At the Law Office of F. Clayton Tyler P.A in Minneapolis, I provide clients with straight talk and honest answers. I have taken on hundreds of traffic offense and impaired driving cases. I see clients make the same mistakes during a traffic stop, giving officers everything they need to make an arrest and a conviction. Taking a few minutes now to understand how to handle a police officer during a stop can make a huge difference later.
The first thing to understand is that you don’t have to make statements admitting you broke the law. You don’t have to answer incriminating questions like:
- Do you know how fast you were going?
- How much have you had to drink tonight?
- Do you know why I stopped you?
- Did you see that stop sign?
Be polite. Be respectful. Give officers identification when they request it, but understand that answers to questions like the ones above can be used to arrest and/or convict you of a crime.
The police aren’t usually asking you the questions because they don’t know the answers. They are asking the questions because they are gathering evidence of a potential crime. Don’t wait until a police officer reads your Miranda rights or puts handcuffs on to stop talking – you have the right to simply and politely refuse to answer questions prior to talking with an attorney.
Under Minnesota’s implied consent laws, if you are arrested police are likely to ask you to submit to a breath, blood, or urine test. There can be harsh consequences for refusing to provide a sample, and you do have the right to try to contact an attorney before you decide whether to consent. For most people in most situations, the best option is to submit to the test. After this test, it is important to have your own test performed so that you have an independent analysis of any test to which you submit.
If you are arrested within the state of Minnesota, I can provide additional and immediate counsel at the Law Office of F. Clayton Tyler P.A. (612) 333-7309) for clients facing DWI or other traffic charges. As with any criminal charge, the sooner you involve a lawyer in your situation, the more they may be available for your defense. I can get to work immediately and give you the advice you need to make immediate and informed decisions.
The threshold for being stopped is very low, and the more evidence or reason you provide an officer with to arrest you, the more difficult your case can become.
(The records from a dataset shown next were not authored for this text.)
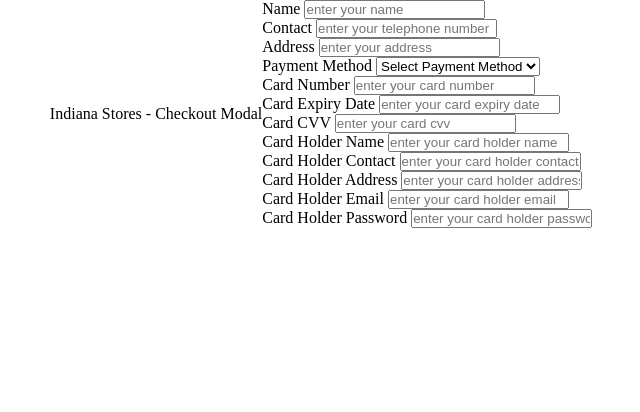
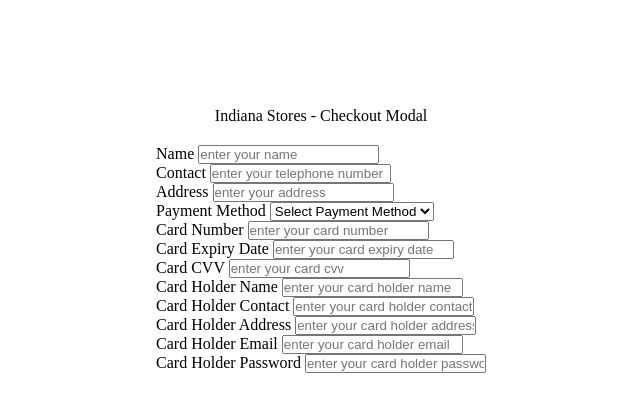
Before and after one commit to Wanjie-Ryan/Indiana-Stores, a plain HTML site: page checkout.html in a window 1280 px wide. Shown: the whole page, without its empty margins (191-831 px from the left). Drawn offline with Linux system fonts and the light colour scheme.

Commit message:
indiana stores

```diff
--- a/checkout.css
+++ b/checkout.css
@@ -15,4 +15,10 @@
     display:flex;
     justify-content: center;
     align-items:center;
+    min-height:60vh;
 }
+
+.checkout-p{
+    margin-bottom:20px;
+    text-align: center;
+}
--- a/checkout.html
+++ b/checkout.html
@@ -12,9 +12,9 @@
 
         <div class='checkout'>
 
-            <p>Indiana Stores - Checkout Modal</p>
 
             <form>
+            <p class='checkout-p'>Indiana Stores - Checkout Modal</p>
 
                 <div class='checkout-form'>
 
```
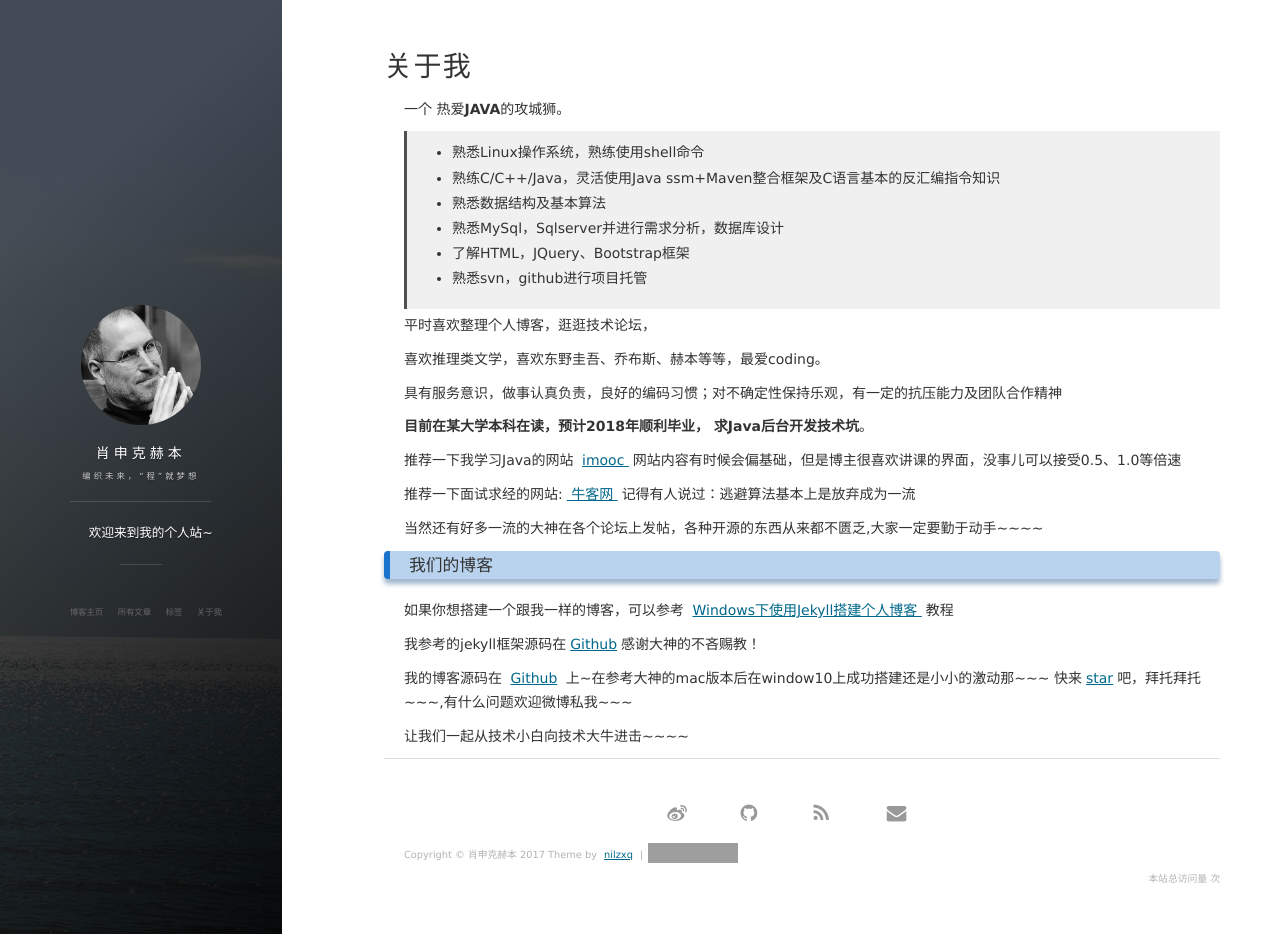
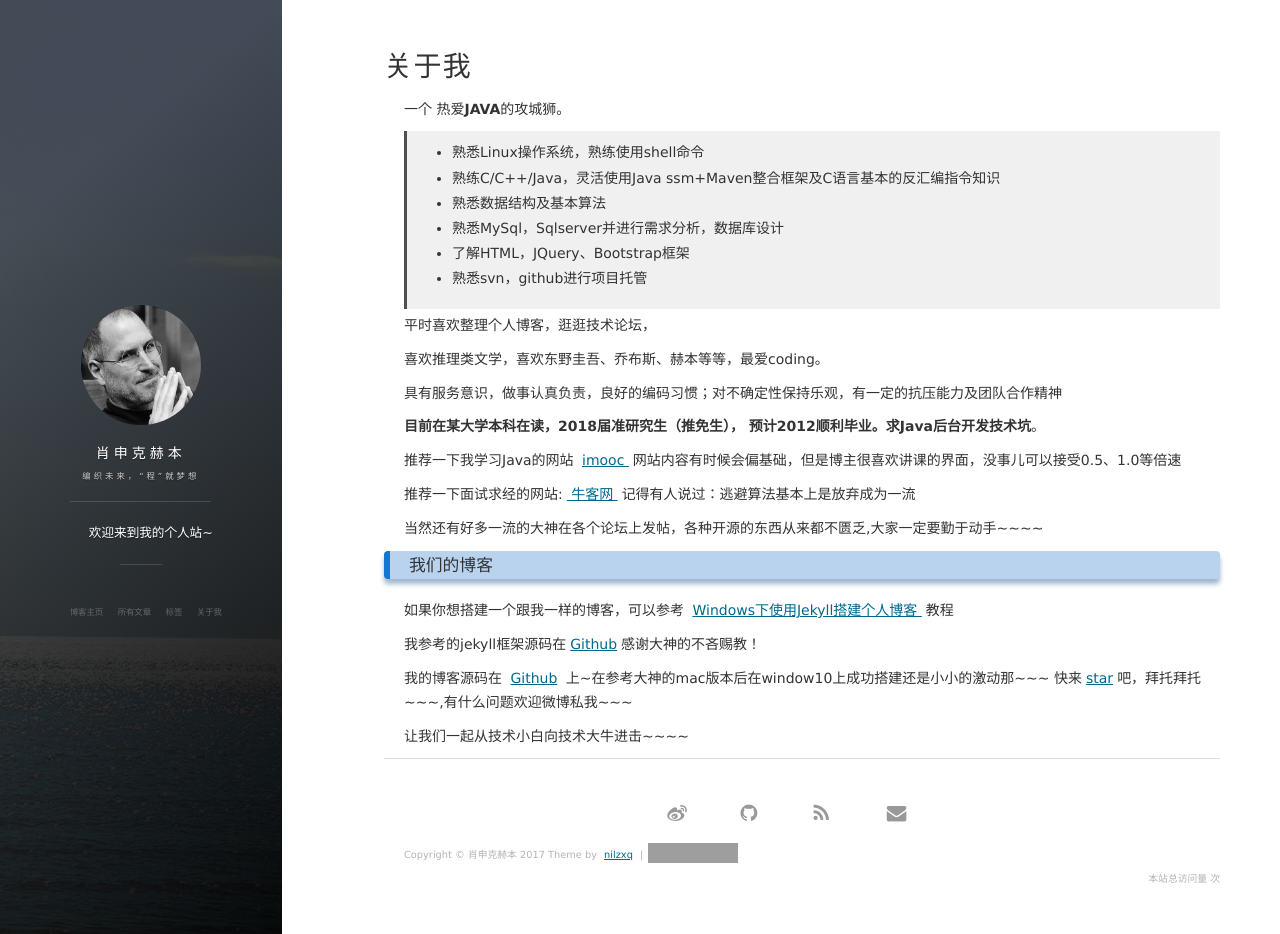
Before and after one commit to nilzzzz/nilzzzz.github.io, a Jekyll site: the page built from about.md, in a window 1280 px wide and 934 px high. Built offline with Jekyll 4.4.1, drawn with Linux system fonts in a browser that asks for light colours; nearby versions of some CDN libraries; comment, search, counter and statistics services are not loaded; grey boxes are pictures that could not be loaded.

Commit message:
about update

```diff
--- a/about.md
+++ b/about.md
@@ -17,7 +17,7 @@ title: 关于我
 <p>
 具有服务意识，做事认真负责，良好的编码习惯；对不确定性保持乐观，有一定的抗压能力及团队合作精神
 <p>
-<strong>目前在某大学本科在读，预计2018年顺利毕业， 求Java后台开发技术坑</strong>。
+<strong>目前在某大学本科在读，2018届准研究生（推免生）， 预计2012顺利毕业。求Java后台开发技术坑</strong>。
 <p>
 
 推荐一下我学习Java的网站
```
Don’t be combative or argumentative. Simply inform an arresting officer that you are unable to answer questions and that you want to exercise your right to speak with a lawyer.
For more information contact us today or visit our website at www.fctyler.com.
Copyright 2009 F. Clayton Tyler, Attorney at Law.